◆ Directions: In duplicating the lines below, keep every word unchanged and drop the pictures.

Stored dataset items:
--------------------

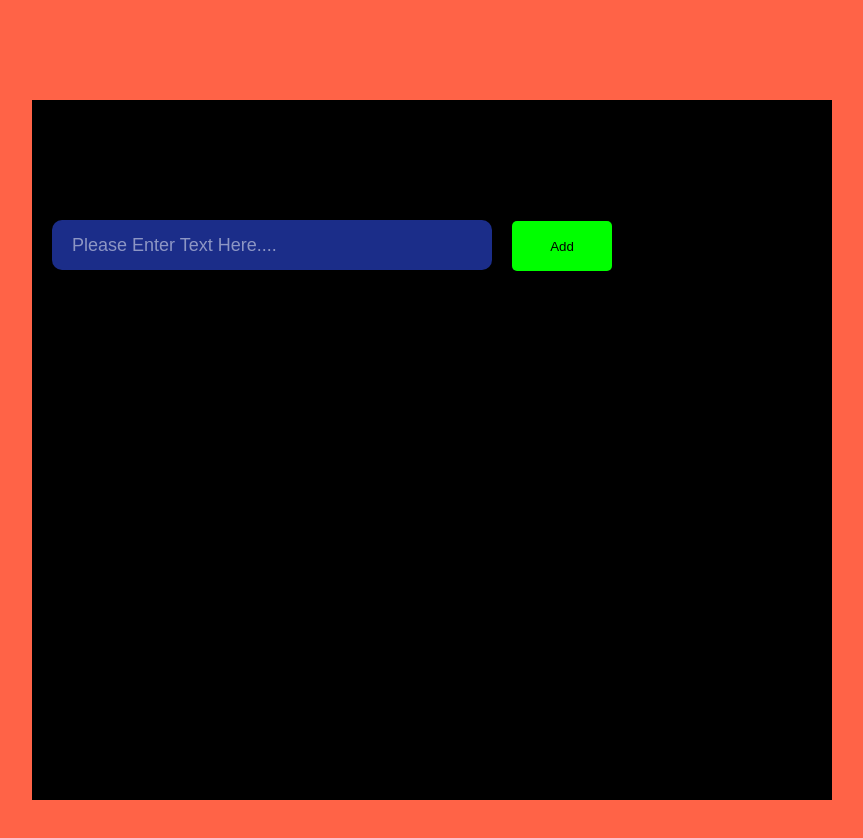
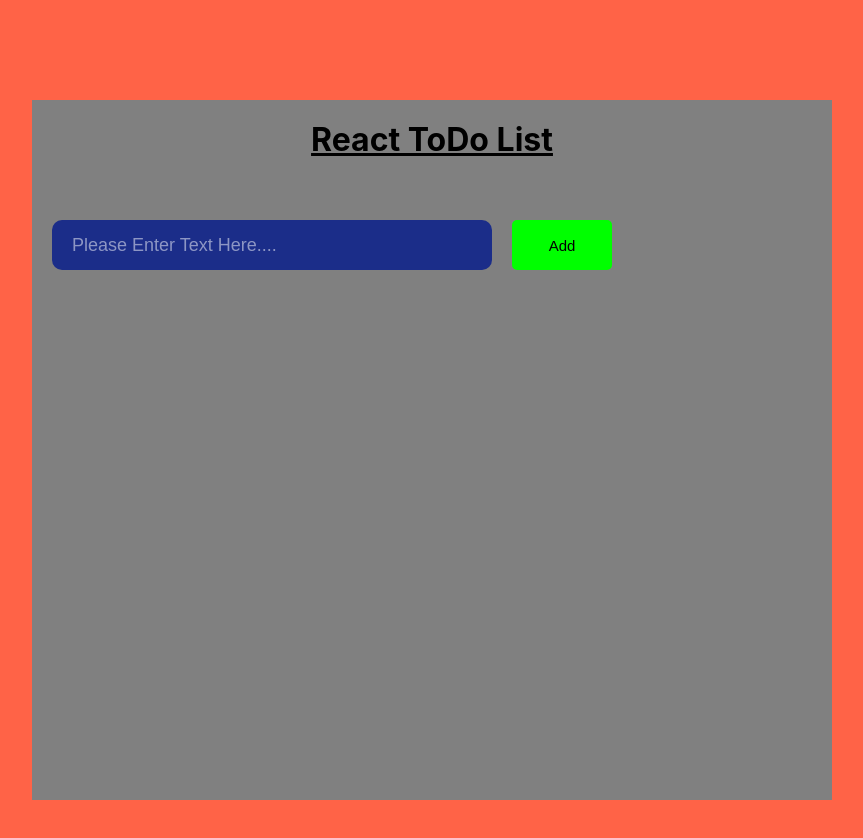
Before and after one commit to win90/React_ToDo_List_App, a React (Create React App) app: page / in a window 1280 px wide. Shown: the top 838 px of the page, without its empty margins (208-1071 px from the left). Built offline with nearby package versions, Linux system fonts and the light colour scheme.

Commit message:
chaging css in win

```diff
--- a/src/App.css
+++ b/src/App.css
@@ -9,7 +9,7 @@
   background-color:tomato;
 }
 .App{
-  background-color:black;
+  background-color:grey;
   min-height:700px;
   width: 800px;
   margin: 100px auto;
@@ -39,6 +39,7 @@
   border: 0;
   background-color:#00FF00;
   cursor: pointer;
+  font-size: 15px;
 }
 #to-do-form button:focus{
   outline: none;
--- a/src/ListItems.css
+++ b/src/ListItems.css
@@ -15,7 +15,7 @@
     background-color: transparent;
     border: 0;
     color: #fff;
-    font-size: 18px;
+    font-size: 20px;
 }
 .list p input:focus{
     outline: none;
```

--------------------

◆ Completed exercise:
Before and after one commit to win90/React_ToDo_List_App, a React (Create React App) app: page / in a window 1280 px wide. Shown: the top 838 px of the page, without its empty margins (208-1071 px from the left). Built offline with nearby package versions, Linux system fonts and the light colour scheme.

Commit message:
chaging css in win

```diff
--- a/src/App.css
+++ b/src/App.css
@@ -9,7 +9,7 @@
   background-color:tomato;
 }
 .App{
-  background-color:black;
+  background-color:grey;
   min-height:700px;
   width: 800px;
   margin: 100px auto;
@@ -39,6 +39,7 @@
   border: 0;
   background-color:#00FF00;
   cursor: pointer;
+  font-size: 15px;
 }
 #to-do-form button:focus{
   outline: none;
--- a/src/ListItems.css
+++ b/src/ListItems.css
@@ -15,7 +15,7 @@
     background-color: transparent;
     border: 0;
     color: #fff;
-    font-size: 18px;
+    font-size: 20px;
 }
 .list p input:focus{
     outline: none;
```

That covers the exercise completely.